(Supplied records begins)
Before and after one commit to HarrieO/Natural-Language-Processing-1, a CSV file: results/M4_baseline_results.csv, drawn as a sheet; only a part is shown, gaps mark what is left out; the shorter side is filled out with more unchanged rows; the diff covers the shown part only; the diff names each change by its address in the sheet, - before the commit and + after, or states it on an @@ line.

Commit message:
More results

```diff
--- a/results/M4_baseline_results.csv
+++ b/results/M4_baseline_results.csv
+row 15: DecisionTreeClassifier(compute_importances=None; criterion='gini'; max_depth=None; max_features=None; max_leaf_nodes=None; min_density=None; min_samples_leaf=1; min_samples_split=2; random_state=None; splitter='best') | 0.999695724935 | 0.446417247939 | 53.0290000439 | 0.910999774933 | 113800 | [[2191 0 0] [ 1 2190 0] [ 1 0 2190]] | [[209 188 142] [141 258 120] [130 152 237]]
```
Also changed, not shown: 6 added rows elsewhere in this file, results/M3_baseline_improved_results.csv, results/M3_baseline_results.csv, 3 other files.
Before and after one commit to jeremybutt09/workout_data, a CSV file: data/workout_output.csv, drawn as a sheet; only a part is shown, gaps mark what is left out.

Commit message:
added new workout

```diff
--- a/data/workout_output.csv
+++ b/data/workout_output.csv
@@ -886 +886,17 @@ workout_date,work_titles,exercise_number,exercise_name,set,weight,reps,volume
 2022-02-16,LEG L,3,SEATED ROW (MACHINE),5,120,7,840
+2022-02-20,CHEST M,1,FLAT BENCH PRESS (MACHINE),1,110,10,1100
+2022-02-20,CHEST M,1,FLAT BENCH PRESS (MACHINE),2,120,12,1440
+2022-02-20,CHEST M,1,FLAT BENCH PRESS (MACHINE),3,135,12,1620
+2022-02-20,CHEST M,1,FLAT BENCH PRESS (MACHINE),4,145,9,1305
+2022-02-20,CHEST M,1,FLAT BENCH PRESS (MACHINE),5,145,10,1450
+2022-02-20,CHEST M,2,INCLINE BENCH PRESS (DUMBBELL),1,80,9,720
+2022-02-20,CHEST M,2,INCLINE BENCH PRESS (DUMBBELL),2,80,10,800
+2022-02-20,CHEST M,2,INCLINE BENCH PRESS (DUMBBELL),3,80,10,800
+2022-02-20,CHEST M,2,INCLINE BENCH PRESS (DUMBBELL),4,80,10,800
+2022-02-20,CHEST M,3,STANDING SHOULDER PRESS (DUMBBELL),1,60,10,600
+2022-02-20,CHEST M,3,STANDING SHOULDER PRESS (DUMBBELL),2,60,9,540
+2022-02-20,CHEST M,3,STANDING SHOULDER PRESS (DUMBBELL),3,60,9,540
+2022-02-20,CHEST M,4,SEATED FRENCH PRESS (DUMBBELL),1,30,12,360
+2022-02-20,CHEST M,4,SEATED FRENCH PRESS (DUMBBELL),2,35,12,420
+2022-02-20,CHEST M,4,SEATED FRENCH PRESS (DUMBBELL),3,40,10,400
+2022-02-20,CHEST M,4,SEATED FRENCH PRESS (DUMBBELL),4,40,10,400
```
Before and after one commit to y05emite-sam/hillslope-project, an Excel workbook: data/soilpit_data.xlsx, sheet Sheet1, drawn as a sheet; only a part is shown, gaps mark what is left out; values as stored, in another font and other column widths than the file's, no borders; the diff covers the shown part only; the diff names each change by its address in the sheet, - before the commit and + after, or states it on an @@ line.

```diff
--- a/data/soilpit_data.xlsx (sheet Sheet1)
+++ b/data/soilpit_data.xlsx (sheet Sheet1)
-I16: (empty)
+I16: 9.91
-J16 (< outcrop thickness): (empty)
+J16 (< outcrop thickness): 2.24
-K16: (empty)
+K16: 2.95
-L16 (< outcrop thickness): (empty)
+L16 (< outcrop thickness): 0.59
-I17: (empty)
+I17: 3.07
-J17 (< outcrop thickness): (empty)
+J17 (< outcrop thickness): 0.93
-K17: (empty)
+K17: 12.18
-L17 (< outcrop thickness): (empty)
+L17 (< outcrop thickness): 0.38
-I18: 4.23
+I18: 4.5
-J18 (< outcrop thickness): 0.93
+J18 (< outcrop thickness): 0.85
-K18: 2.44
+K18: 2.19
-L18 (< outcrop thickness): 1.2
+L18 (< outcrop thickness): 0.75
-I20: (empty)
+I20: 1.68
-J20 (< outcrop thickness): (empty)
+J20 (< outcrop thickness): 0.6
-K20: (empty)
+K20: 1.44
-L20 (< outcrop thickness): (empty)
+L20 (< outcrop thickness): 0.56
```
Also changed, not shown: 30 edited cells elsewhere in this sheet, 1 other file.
(Supplied records ends)
Aim of the exercise: Return the lines above that include the string "DUMBBELL".

Result:
+2022-02-20,CHEST M,2,INCLINE BENCH PRESS (DUMBBELL),1,80,9,720
+2022-02-20,CHEST M,2,INCLINE BENCH PRESS (DUMBBELL),2,80,10,800
+2022-02-20,CHEST M,2,INCLINE BENCH PRESS (DUMBBELL),3,80,10,800
+2022-02-20,CHEST M,2,INCLINE BENCH PRESS (DUMBBELL),4,80,10,800
+2022-02-20,CHEST M,3,STANDING SHOULDER PRESS (DUMBBELL),1,60,10,600
+2022-02-20,CHEST M,3,STANDING SHOULDER PRESS (DUMBBELL),2,60,9,540
+2022-02-20,CHEST M,3,STANDING SHOULDER PRESS (DUMBBELL),3,60,9,540
+2022-02-20,CHEST M,4,SEATED FRENCH PRESS (DUMBBELL),1,30,12,360
+2022-02-20,CHEST M,4,SEATED FRENCH PRESS (DUMBBELL),2,35,12,420
+2022-02-20,CHEST M,4,SEATED FRENCH PRESS (DUMBBELL),3,40,10,400
+2022-02-20,CHEST M,4,SEATED FRENCH PRESS (DUMBBELL),4,40,10,400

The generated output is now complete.